*Data for processing*.

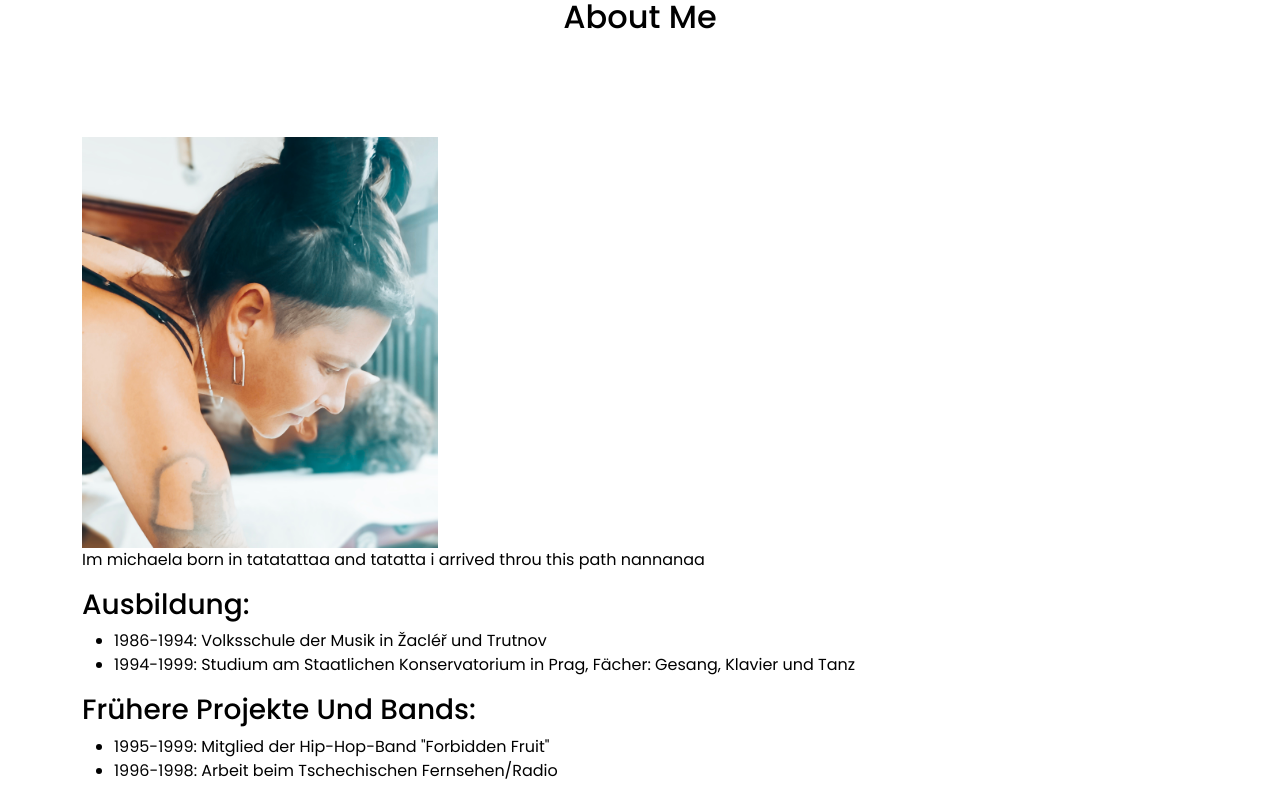
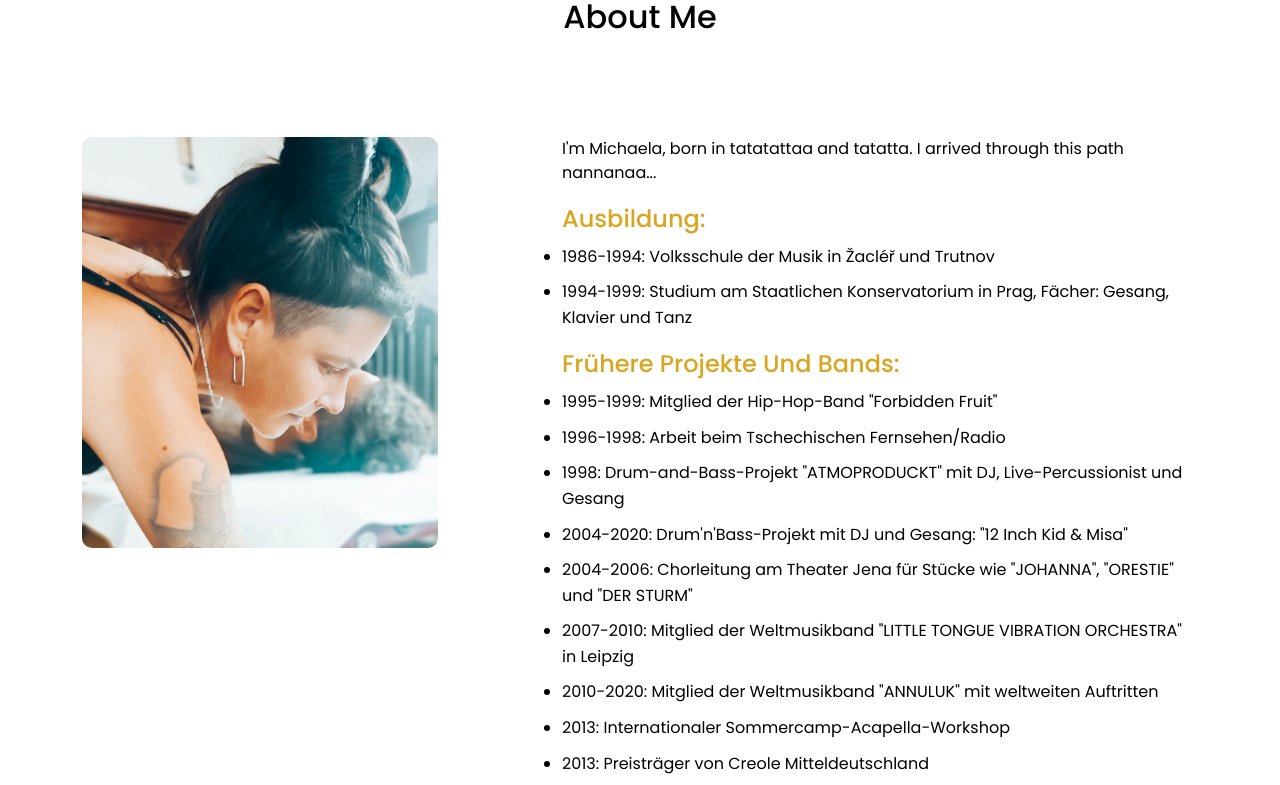
Before and after one commit to margaritaherazo/polymorph, a React (Create React App) app: page / in a window 1280 px wide. Shown: the part 1440-2225 px from the top of the page. Built offline with nearby package versions, Linux system fonts and the light colour scheme.

Commit message:
adjusting about section

```diff
--- a/src/components/About.js
+++ b/src/components/About.js
@@ -4,22 +4,22 @@
   return (
     <section id="about" className="container">
       <h2 className="text-center">About Me</h2>
-      <div className="row align-items-center">
+      <div className="row align-items-start">
         <div className="col-md-4 text-center">
           <img src="/assets/imgs/tre.jpg" alt="About Me" className="img-fluid about-image"/>
         </div>
-        <div className="col-md-8"></div>
+        <div className="col-md-8">
           <div className="about-content">
-      <p>Im michaela born in tatatattaa and tatatta i arrived throu this path nannanaa</p>
+            <p>I'm Michaela, born in tatatattaa and tatatta. I arrived through this path nannanaa...</p>
           </div>
           <div className="bio-content">
-        <h3>Ausbildung:</h3>
+            <h4>Ausbildung:</h4>
             <ul>
               <li>1986-1994: Volksschule der Musik in Žacléř und Trutnov</li>
               <li>1994-1999: Studium am Staatlichen Konservatorium in Prag, Fächer: Gesang, Klavier und Tanz</li>
             </ul>
 
-        <h3>Frühere Projekte und Bands:</h3>
+            <h4>Frühere Projekte und Bands:</h4>
             <ul>
               <li>1995-1999: Mitglied der Hip-Hop-Band "Forbidden Fruit"</li>
               <li>1996-1998: Arbeit beim Tschechischen Fernsehen/Radio</li>
@@ -38,7 +38,7 @@
               <li>2020: EP-Veröffentlichung "MIHO"</li>
             </ul>
 
-        <h3>Weiterbildungen und Erfahrungen:</h3>
+            <h4>Weiterbildungen und Erfahrungen:</h4>
             <ul>
               <li>2014: Beginn der Gestalttherapeutischen Aufstellungsarbeit und Integration in die körperbezogene Praxis</li>
               <li>2022: Über 4 Monate Aufenthalt in Costa Rica</li>
@@ -49,6 +49,7 @@
             </ul>
           </div>
         </div>
+      </div>
     </section>
   );
 }
--- a/src/styles/App.css
+++ b/src/styles/App.css
@@ -121,7 +121,30 @@
   margin-bottom: 100px;
 }
 
-#about p {
-  font-size: 16px;
-  line-height: 1.5;
+#about .about-content {
+  padding-left: 100px;
+  text-align: left;
 }
+
+#about h4 {
+  margin-top: 20px;
+  margin-bottom: 10px;
+  color: goldenrod;
+  padding-left: 100px;
+}
+
+#about ul {
+  padding-left: 100px;
+}
+
+#about ul li {
+  line-height: 1.6;
+  margin-bottom: 10px;
+}
+
+.about-image {
+  max-width: 100%;
+  height: auto;
+  margin-bottom: 20px;
+  border-radius: 10px;
+}
```
Lines whose indentation alone changed are shown as unchanged.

*Exercise description*. Each line with "className" in it must be identified and copied from the material.

*Response to the task*.
     <section id="about" className="container">
       <h2 className="text-center">About Me</h2>
-      <div className="row align-items-center">
+      <div className="row align-items-start">
         <div className="col-md-4 text-center">
           <img src="/assets/imgs/tre.jpg" alt="About Me" className="img-fluid about-image"/>
-        <div className="col-md-8"></div>
+        <div className="col-md-8">
           <div className="about-content">
           <div className="bio-content">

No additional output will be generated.